A recent open-access study published in Cell Stem Cell has shown that excluding Oct4 from the OSKM cocktail reduces epigenetic aberrations and off-target gene activation.
Induced pluripotency and Yamanaka factors
Pluripotent stem cells are cells that can become other cell types in the body; during natural development, they create differentiated stem cells and ultimately somatic cells, which are the mature cells that actually carry out bodily functions. In 2006, Drs. Takahashi and Yamanaka discovered that it was possible to induce pluripotency in somatic cells with four factors: Oct4, Sox2, Klf4, and c-Myc, which are collectively known as OSKM. Obviously, inducing full, embryo-like pluripotency in existing tissues is harmful, as the cells forget what they are and what they are supposed to be doing, but inducing pluripotency is a method of creating viable stem cell populations for research and therapeutic use.
This is not the first research into alternatives to the four OSKM factors. Turn.bio has experimented with the additional factors LIN28 and Nanog to create the OSKMLN cocktail. A previous study had shown that precise Oct4 expression is required for proper reprogramming.
This study, however, shows that introducing Oct4 as part of the OSKM cocktail is not only unnecessary, it causes the overexpression of Oct4, leading directly to epigenetic aberrations and off-target gene activation – not things that researchers want stem cells to be doing! The researchers hypothesize that Oct4 was originally considered an indispensable part of the cocktail due to the silencing of the retroviral factor used to induce pluripotency: an artifact of the process rather than a true biological necessity.

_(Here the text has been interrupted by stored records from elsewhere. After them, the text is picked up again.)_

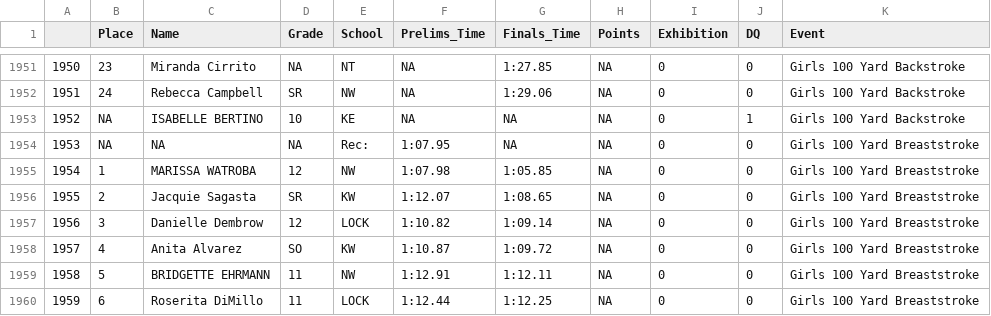
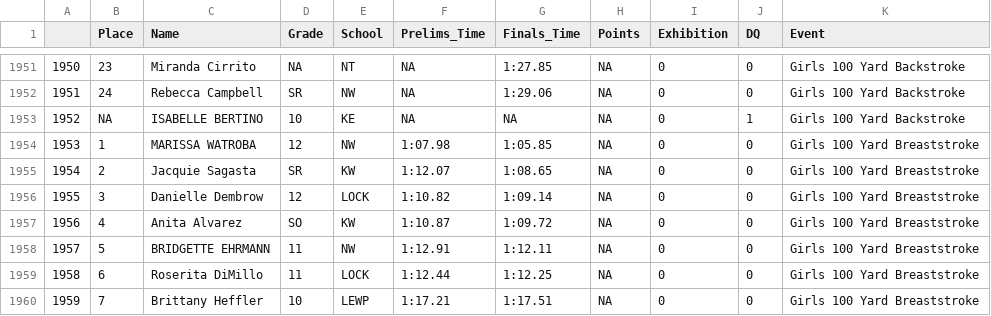
Before and after one commit to gpilgrim2670/SwimmeR, a CSV file: inst/extdata/df_standard.csv, drawn as a sheet; only a part is shown, gaps mark what is left out; the shorter side is filled out with more unchanged rows; removed rows and columns are numbered as before the commit, all else as after; the diff names each change by its address in the sheet, - before the commit and + after, or states it on an @@ line.

```diff
--- a/inst/extdata/df_standard.csv
+++ b/inst/extdata/df_standard.csv
-row 1954: 1953 | NA | NA | NA | Rec: | 1:07.95 | NA | NA | 0 | 0 | Girls 100 Yard Breaststroke
@@ column A renumbered from row 1954 down @@
```
Also changed, not shown: 1 other file.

Oct4 is widely considered the most important among the four Yamanaka reprogramming factors. Here, we show that the combination of Sox2, Klf4, and cMyc (SKM) suffices for reprogramming mouse somatic cells to induced pluripotent stem cells (iPSCs). Simultaneous induction of Sox2 and cMyc in fibroblasts triggers immediate retroviral silencing, which explains the discrepancy with previous studies that attempted but failed to generate iPSCs without Oct4 using retroviral vectors. SKM induction could partially activate the pluripotency network, even in Oct4-knockout fibroblasts. Importantly, reprogramming in the absence of exogenous Oct4 results in greatly improved developmental potential of iPSCs, determined by their ability to give rise to all-iPSC mice in the tetraploid complementation assay. Our data suggest that overexpression of Oct4 during reprogramming leads to off-target gene activation during reprogramming and epigenetic aberrations in resulting iPSCs and thereby bear major implications for further development and application of iPSC technology.
This discovery is certain to shake up the field of stem cell research, as other researchers verify the findings and determine whether or not introducing Oct4 is truly necessary to induce pluripotency. If this research is verified, it will cause a permanent change in the field, leading to different approaches to inducing pluripotency with different combinations of factors and different viral vectors. It may be that different combinations of factors are preferable for different cell populations.
One thing is certain, though: Understanding stem cell reprogramming is vital to understanding the changes in epigenetics that occur during this process. Epigenetic alterations are one of the primary hallmarks of aging, and resetting epigenetics through partial cellular reprogramming may provide a treatment for this hallmark; such a treatment would likely have downstream effects that could greatly increase longevity.